[WHAT TO WORK ON]
Copy out each line of the listing below that contains the word "export".

[INPUT MATERIAL]
Content starts

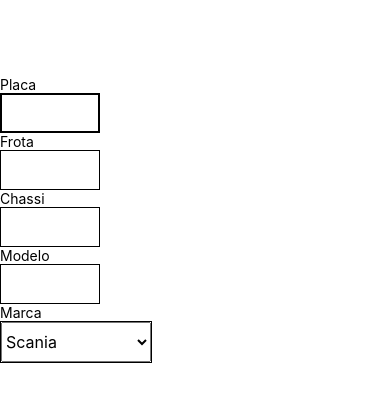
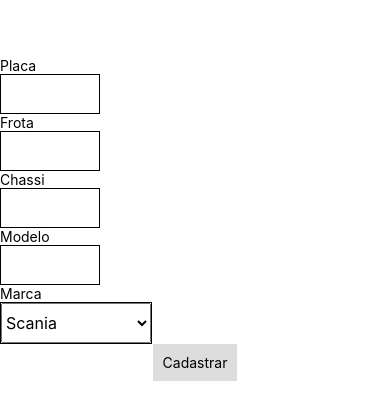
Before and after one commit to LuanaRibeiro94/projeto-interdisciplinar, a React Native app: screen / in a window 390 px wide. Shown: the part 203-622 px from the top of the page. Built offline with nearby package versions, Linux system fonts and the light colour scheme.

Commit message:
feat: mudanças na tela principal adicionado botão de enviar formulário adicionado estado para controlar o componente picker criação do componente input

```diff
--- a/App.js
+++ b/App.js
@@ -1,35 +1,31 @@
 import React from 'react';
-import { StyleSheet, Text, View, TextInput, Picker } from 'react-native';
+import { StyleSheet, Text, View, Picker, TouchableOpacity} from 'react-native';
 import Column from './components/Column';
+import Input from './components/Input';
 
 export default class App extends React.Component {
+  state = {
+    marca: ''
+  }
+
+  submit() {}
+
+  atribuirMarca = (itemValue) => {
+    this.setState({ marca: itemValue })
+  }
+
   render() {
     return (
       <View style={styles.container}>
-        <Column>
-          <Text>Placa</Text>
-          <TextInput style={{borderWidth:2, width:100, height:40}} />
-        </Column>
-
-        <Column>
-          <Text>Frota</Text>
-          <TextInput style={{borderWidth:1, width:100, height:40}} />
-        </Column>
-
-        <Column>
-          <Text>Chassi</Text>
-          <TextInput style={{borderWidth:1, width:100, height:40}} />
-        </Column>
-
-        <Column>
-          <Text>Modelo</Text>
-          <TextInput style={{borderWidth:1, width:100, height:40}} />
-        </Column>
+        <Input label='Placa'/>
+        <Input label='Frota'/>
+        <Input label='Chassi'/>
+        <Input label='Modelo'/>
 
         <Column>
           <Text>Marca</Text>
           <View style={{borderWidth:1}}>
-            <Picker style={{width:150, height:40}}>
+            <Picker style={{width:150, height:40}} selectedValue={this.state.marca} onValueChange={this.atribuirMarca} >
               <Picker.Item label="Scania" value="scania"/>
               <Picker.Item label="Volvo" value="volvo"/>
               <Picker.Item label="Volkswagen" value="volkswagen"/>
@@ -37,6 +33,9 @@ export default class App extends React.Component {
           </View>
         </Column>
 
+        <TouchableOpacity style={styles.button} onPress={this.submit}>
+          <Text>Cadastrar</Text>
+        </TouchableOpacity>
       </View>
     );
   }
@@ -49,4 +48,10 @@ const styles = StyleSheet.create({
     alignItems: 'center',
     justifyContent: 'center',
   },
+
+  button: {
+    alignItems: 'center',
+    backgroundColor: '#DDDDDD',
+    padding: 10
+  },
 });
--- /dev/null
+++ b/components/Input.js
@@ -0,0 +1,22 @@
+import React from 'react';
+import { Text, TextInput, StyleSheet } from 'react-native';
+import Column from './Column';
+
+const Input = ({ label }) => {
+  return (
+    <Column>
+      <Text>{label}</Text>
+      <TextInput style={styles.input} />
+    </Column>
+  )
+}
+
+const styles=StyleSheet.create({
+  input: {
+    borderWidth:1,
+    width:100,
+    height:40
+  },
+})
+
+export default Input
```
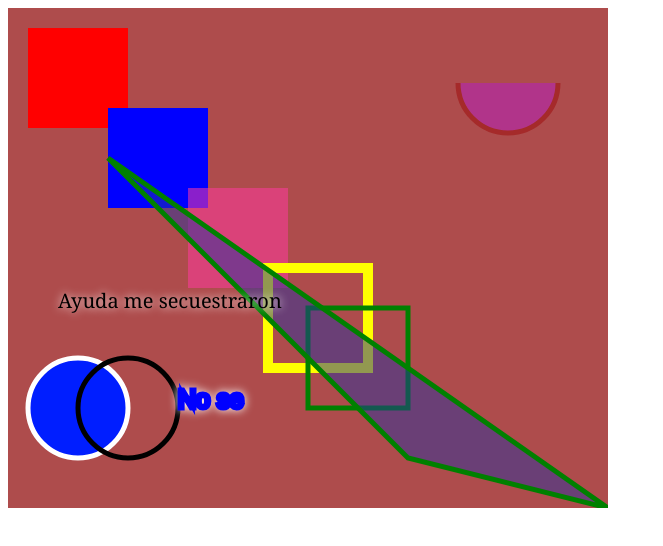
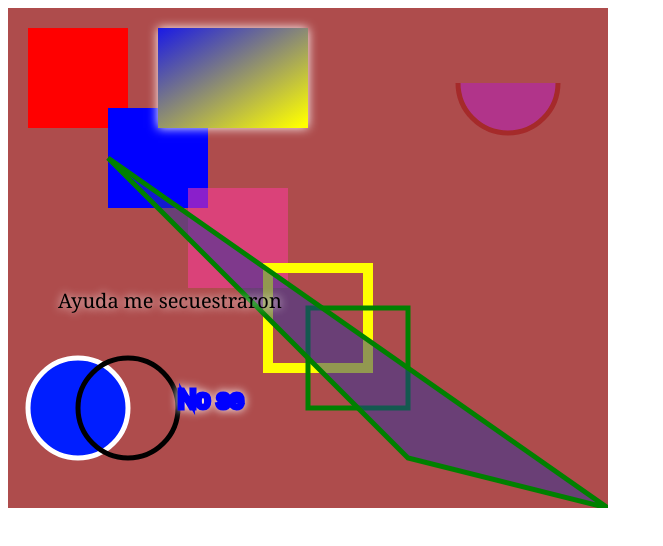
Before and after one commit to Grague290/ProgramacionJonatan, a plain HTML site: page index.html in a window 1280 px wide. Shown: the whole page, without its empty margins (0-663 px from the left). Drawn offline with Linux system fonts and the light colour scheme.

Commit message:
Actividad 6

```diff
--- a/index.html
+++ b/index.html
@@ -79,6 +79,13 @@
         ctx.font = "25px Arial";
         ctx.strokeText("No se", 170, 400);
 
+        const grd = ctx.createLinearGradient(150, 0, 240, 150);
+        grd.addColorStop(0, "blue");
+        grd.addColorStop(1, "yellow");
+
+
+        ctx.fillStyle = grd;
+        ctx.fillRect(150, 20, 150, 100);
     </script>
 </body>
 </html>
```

Content ends

[REPLY TO THE EXERCISE]
 export default class App extends React.Component {
@@ -37,6 +33,9 @@ export default class App extends React.Component {
+export default Input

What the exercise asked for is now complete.